Iraq forces battle IS jihadists to retake Fallujah
FALLUJAH - Iraqi forces battled the Islamic State group Monday in the opening stages of an operation to retake Fallujah, one of the toughest targets yet in Baghdad's war against the jihadists.
As Iraqi forces retook a town east of Fallujah as they closed in on the city which saw deadly battles in 2004 between insurgents and American forces, IS claimed bombings in neighbouring Syria that killed at least 148 people.
The jihadist group has increasingly turned to the tactic of killing civilians in bombings as it faces battlefield losses, and its spokesman Abu Mohammed al-Adnani appeared to acknowledge in a recent statement that IS would probably lose more ground.

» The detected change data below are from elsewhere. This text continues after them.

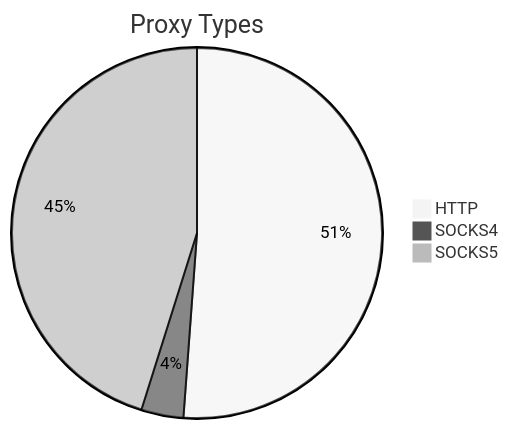
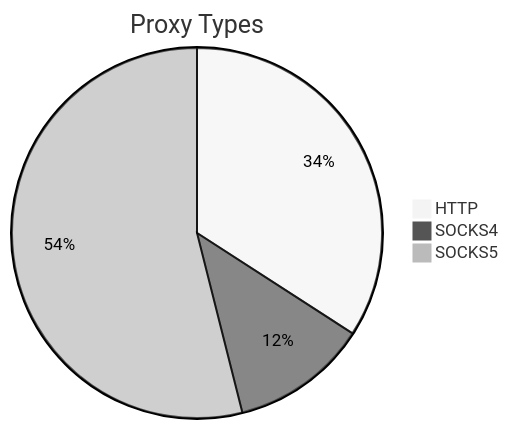
One commit to stormsia/proxy-list changed the first of 2 diagrams in README.md. Above: the diagram before and after it, drawn with Mermaid (neutral theme). The commit also changed other lines of this file, not shown here.

````diff
--- a/README.md
+++ b/README.md
@@ -21,6 +21,6 @@
 ```mermaid
 pie title Proxy Types
-    "HTTP" : 153
-    "SOCKS4" : 11
-    "SOCKS5" : 135
+    "HTTP" : 286
+    "SOCKS4" : 100
+    "SOCKS5" : 452
 ```
````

"In the early hours of the morning today, the heroic fighters advanced from different sides" to retake "all the areas occupied by (IS) around Fallujah", Iraqi Prime Minister Haider al-Abadi said in televised remarks.
Abadi said the operation was supposed to start earlier, but "political problems and also the events... threatening security inside Baghdad delayed some of the preparations".
Iraq has been hit by a months-long political crisis that has paralysed the legislature, and demonstrators have twice broken into the fortified Green Zone area, storming parliament and Abadi's office.
IS has also carried out a series of deadly attacks in and around Baghdad this month.
Iraqi forces had not yet entered the Anbar province city just 50 kilometres (30 miles) from Baghdad, but an AFP photographer near Fallujah said they were advancing as aircraft hit targets inside it.
Less than a day into the operation, security forces retook Karma, a small town that lies in a sprawling rural area northeast of Fallujah, the general in charge said.
"They took control and raised the flag above the city council building," Abdel Wahab al-Saadi said, adding that many IS fighters were killed defending the town.
- Civilians barred from leaving -
Abadi's announcement settled the issue of which IS-held city Iraq should seek to retake next -- a subject of debate among Iraqi officials and international forces helping Baghdad battle the jihadists.
Iraq's second city Mosul was the US military's recommended target, but powerful militias may have helped force the issue by deploying reinforcements to the Fallujah area in preparation for an assault.
On Sunday, Iraq's Joint Operations Command warned civilians still in Fallujah -- estimated to number in the tens of thousands -- to leave.
It told families that could not depart to raise a white flag over their location and stay away from IS headquarters and gatherings.
Officials said several dozen families had fled the city, but IS has sought to prevent civilians from leaving, as have forces on the government side, according to the UN Refugee Agency.
The United Nations called for safe corridors to be set up to allow Iraqi civilians to flee Fallujah, where 50,000 remain "at great risk", according to spokesman Stephane Dujarric.
"Civilians are under grave danger as they try to flee," he said.
Anti-government fighters seized Fallujah in January 2014 after security forces withdrew during unrest sparked by the government's destruction of a protest camp, and the city later became one of IS's main strongholds.
Fallujah and Mosul, the capital of the northern province of Nineveh, are the last two major cities IS holds in Iraq.
- Syria bombings -
On Monday, seven near-simultaneous explosions targeted civilian sites in the Syrian seaside cities of Jableh and Tartus, killing at least 148.
The jihadists have also struck Baghdad, and attacks in and around the Iraqi capital have killed more than 160 people this month.
Fallujah has a long history as an insurgent bastion, and US forces launched two major assaults on the city in 2004, in which they saw some of their heaviest fighting since the Vietnam War.
Iraqi forces have the advantage of greater knowledge of the area, especially if they employ pro-government Anbar tribal fighters in the battle, but they lack the training and enormous firepower that American forces could bring to bear.
IS overran large areas north and west of Baghdad in June 2014, and Iraqi forces performed dismally during the initial offensive despite significantly outnumbering the jihadists.
But the "caliphate" the jihadist group subsequently proclaimed has been shrinking as anti-IS forces score major victories in both Iraq and Syria, where the group had also seized significant territory.